The theory of relativity.
When you think of gravity, you probably think of what you learned in high school physics: anything with mass has a gravitational pull, smaller things are pulled toward bigger things, and that’s why things (including us) fall to Earth. Gravity is a force that pulls things toward each other.
In 1915, Albert Einstein published his general theory of relativity, providing physicists (and the rest of us) a modern theory of gravitation. Einstein described gravity as a property of both space and time, where the two are intricately woven together, and formed predictions related to this. As time passed, scientists confirmed his predictions over and over again. But it was only in the past year that scientists confirmed–finally!–his prediction of gravitational waves. We just couldn’t detect them until late 2015, even though scientists have literally been trying for decades.
The first detection (announced this past February) recorded the collision of two massive black holes that occurred about a billion years ago. When these black holes collided, an intense amount of energy was was sent outward in gravitational waves. This collision literally bent and changed space and time — ripples.

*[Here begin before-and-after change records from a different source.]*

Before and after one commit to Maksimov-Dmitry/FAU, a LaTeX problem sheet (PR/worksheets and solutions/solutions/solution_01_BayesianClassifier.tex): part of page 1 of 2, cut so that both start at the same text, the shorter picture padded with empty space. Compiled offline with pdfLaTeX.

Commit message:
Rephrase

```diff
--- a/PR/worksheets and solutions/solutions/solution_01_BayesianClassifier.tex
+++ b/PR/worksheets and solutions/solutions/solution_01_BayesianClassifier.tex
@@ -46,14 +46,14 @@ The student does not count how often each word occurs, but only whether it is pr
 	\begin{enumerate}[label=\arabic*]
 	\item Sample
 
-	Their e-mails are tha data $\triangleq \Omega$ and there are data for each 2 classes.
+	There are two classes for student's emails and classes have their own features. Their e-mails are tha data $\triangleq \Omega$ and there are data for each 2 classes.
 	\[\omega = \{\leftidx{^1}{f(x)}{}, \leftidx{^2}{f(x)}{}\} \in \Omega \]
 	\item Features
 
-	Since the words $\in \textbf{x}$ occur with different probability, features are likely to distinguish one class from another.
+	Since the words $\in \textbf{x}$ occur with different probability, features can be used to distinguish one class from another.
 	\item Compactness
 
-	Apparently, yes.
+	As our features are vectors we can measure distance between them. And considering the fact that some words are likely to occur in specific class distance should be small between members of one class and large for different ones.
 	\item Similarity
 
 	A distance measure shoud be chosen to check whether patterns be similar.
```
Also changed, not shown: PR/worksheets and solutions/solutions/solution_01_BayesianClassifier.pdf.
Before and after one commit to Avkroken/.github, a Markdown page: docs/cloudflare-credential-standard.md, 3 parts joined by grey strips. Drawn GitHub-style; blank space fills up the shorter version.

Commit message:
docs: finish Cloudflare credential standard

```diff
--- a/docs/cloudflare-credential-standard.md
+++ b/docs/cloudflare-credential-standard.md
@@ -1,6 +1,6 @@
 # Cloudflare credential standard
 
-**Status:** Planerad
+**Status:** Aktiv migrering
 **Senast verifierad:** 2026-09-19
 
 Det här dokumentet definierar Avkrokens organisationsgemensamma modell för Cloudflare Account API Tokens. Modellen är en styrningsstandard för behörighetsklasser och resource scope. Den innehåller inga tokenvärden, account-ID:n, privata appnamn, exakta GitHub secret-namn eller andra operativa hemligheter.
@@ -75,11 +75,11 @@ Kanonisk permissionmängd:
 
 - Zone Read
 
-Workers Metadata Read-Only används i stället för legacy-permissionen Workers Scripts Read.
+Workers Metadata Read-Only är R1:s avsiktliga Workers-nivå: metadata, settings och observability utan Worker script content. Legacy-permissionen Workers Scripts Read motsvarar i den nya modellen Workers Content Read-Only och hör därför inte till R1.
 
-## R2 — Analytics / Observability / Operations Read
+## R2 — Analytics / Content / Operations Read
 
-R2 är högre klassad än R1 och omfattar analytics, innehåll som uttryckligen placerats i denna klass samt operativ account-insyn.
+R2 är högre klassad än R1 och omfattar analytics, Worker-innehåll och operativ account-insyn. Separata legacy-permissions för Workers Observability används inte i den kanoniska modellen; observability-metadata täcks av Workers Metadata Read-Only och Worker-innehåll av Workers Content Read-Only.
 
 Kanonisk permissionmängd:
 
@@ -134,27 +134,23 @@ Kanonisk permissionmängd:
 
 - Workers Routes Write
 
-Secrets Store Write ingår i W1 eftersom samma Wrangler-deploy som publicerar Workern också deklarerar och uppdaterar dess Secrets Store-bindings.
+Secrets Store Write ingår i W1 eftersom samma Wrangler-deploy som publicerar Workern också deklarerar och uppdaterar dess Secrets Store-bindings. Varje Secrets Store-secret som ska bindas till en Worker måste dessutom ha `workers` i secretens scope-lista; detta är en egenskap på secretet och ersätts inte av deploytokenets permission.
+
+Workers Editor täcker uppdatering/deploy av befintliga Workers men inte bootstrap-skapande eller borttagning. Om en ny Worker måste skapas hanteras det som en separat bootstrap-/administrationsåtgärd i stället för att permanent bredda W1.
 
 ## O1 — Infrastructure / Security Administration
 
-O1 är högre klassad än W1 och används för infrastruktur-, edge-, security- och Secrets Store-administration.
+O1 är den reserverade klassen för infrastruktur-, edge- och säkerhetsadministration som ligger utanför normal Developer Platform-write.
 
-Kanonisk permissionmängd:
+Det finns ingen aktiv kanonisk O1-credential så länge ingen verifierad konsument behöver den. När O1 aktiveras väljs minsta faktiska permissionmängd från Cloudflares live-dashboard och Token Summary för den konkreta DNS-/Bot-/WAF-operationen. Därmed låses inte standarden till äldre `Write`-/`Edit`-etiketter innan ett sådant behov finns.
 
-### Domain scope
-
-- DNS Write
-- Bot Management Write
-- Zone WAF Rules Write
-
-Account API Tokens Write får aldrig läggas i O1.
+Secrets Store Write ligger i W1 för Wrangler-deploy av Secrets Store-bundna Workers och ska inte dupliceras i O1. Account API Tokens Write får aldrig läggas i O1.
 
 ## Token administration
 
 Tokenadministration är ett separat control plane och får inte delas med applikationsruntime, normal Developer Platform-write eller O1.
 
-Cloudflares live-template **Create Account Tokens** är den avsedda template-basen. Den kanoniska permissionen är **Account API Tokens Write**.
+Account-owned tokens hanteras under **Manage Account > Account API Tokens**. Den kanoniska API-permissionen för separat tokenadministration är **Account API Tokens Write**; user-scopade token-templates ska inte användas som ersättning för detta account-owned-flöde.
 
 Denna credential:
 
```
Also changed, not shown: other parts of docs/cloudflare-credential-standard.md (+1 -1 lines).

These ripples were recorded as vibrations, which we can actually hear!
And now, for the second time — scientists have detected another collision! Two black holes collided together and formed a black hole 21 times the size of the sun. THAT.IS.MASSIVE.
What’s a black hole?
A black hole is an area of space with so much gravity that nothing — not even light — can escape its pull. We unfortunately don’t know much about black holes. We can’t even see them!
Gravitational waves now provide astronomers with data that can be used to learn more about black holes and, more generally, gravity itself.
Why are astronomers so excited?
When we first started exploring the universe, scientists used their eyes–and therefore, light–to see space through telescopes. This pretty much limited our knowledge of space to what we could see. Slowly, we started learning more about the universe with different technologies, like x-ray and radio wave observations. With gravitational wave detection, it is pretty likely that we’ll make a lot of new, really awesome discoveries. Who knows what is out there, so far unobserved by humans, that gravitational waves can lead us to?